- [Exercise requirements]: Set the data down again so that every line matches exactly.
━━━━━ Source data
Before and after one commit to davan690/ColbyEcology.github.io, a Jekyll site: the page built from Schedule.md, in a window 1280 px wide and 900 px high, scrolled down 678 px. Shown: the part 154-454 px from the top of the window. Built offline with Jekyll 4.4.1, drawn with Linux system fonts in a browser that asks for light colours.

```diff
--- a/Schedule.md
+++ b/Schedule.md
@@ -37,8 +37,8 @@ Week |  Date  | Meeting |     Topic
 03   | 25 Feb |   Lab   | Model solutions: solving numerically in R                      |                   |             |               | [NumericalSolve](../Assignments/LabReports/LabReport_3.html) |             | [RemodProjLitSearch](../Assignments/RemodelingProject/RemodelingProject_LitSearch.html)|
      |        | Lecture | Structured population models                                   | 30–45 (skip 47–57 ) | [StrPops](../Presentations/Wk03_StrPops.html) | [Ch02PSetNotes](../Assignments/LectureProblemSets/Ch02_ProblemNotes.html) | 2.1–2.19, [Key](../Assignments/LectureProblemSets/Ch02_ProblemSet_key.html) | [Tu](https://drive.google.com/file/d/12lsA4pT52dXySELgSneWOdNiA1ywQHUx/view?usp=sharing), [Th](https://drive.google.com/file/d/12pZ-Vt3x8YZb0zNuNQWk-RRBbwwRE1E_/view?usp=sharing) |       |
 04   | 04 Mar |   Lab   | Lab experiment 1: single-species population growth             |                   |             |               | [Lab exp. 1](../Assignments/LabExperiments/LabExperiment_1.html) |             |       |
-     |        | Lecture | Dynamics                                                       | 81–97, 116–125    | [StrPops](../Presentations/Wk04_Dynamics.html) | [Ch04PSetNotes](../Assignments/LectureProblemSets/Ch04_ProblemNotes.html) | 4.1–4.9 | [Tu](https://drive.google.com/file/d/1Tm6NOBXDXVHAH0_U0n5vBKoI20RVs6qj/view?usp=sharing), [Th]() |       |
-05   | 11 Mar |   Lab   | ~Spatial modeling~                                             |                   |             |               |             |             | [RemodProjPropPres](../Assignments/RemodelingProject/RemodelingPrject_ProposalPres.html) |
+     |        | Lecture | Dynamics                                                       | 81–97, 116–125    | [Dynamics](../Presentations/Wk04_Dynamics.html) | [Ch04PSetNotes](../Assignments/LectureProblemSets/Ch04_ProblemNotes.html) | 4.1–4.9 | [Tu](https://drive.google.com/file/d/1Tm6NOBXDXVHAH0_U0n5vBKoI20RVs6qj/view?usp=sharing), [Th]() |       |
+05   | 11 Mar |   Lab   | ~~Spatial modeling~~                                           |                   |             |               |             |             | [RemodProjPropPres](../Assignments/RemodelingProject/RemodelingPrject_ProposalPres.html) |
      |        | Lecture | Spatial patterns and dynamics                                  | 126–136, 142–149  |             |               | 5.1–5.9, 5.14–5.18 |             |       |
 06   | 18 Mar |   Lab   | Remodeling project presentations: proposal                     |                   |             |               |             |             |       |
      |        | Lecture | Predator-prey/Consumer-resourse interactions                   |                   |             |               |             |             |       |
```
━━━━━━━━━━
- [Answer box]:
Before and after one commit to davan690/ColbyEcology.github.io, a Jekyll site: the page built from Schedule.md, in a window 1280 px wide and 900 px high, scrolled down 678 px. Shown: the part 154-454 px from the top of the window. Built offline with Jekyll 4.4.1, drawn with Linux system fonts in a browser that asks for light colours.

```diff
--- a/Schedule.md
+++ b/Schedule.md
@@ -37,8 +37,8 @@ Week |  Date  | Meeting |     Topic
 03   | 25 Feb |   Lab   | Model solutions: solving numerically in R                      |                   |             |               | [NumericalSolve](../Assignments/LabReports/LabReport_3.html) |             | [RemodProjLitSearch](../Assignments/RemodelingProject/RemodelingProject_LitSearch.html)|
      |        | Lecture | Structured population models                                   | 30–45 (skip 47–57 ) | [StrPops](../Presentations/Wk03_StrPops.html) | [Ch02PSetNotes](../Assignments/LectureProblemSets/Ch02_ProblemNotes.html) | 2.1–2.19, [Key](../Assignments/LectureProblemSets/Ch02_ProblemSet_key.html) | [Tu](https://drive.google.com/file/d/12lsA4pT52dXySELgSneWOdNiA1ywQHUx/view?usp=sharing), [Th](https://drive.google.com/file/d/12pZ-Vt3x8YZb0zNuNQWk-RRBbwwRE1E_/view?usp=sharing) |       |
 04   | 04 Mar |   Lab   | Lab experiment 1: single-species population growth             |                   |             |               | [Lab exp. 1](../Assignments/LabExperiments/LabExperiment_1.html) |             |       |
-     |        | Lecture | Dynamics                                                       | 81–97, 116–125    | [StrPops](../Presentations/Wk04_Dynamics.html) | [Ch04PSetNotes](../Assignments/LectureProblemSets/Ch04_ProblemNotes.html) | 4.1–4.9 | [Tu](https://drive.google.com/file/d/1Tm6NOBXDXVHAH0_U0n5vBKoI20RVs6qj/view?usp=sharing), [Th]() |       |
-05   | 11 Mar |   Lab   | ~Spatial modeling~                                             |                   |             |               |             |             | [RemodProjPropPres](../Assignments/RemodelingProject/RemodelingPrject_ProposalPres.html) |
+     |        | Lecture | Dynamics                                                       | 81–97, 116–125    | [Dynamics](../Presentations/Wk04_Dynamics.html) | [Ch04PSetNotes](../Assignments/LectureProblemSets/Ch04_ProblemNotes.html) | 4.1–4.9 | [Tu](https://drive.google.com/file/d/1Tm6NOBXDXVHAH0_U0n5vBKoI20RVs6qj/view?usp=sharing), [Th]() |       |
+05   | 11 Mar |   Lab   | ~~Spatial modeling~~                                           |                   |             |               |             |             | [RemodProjPropPres](../Assignments/RemodelingProject/RemodelingPrject_ProposalPres.html) |
      |        | Lecture | Spatial patterns and dynamics                                  | 126–136, 142–149  |             |               | 5.1–5.9, 5.14–5.18 |             |       |
 06   | 18 Mar |   Lab   | Remodeling project presentations: proposal                     |                   |             |               |             |             |       |
      |        | Lecture | Predator-prey/Consumer-resourse interactions                   |                   |             |               |             |             |       |
```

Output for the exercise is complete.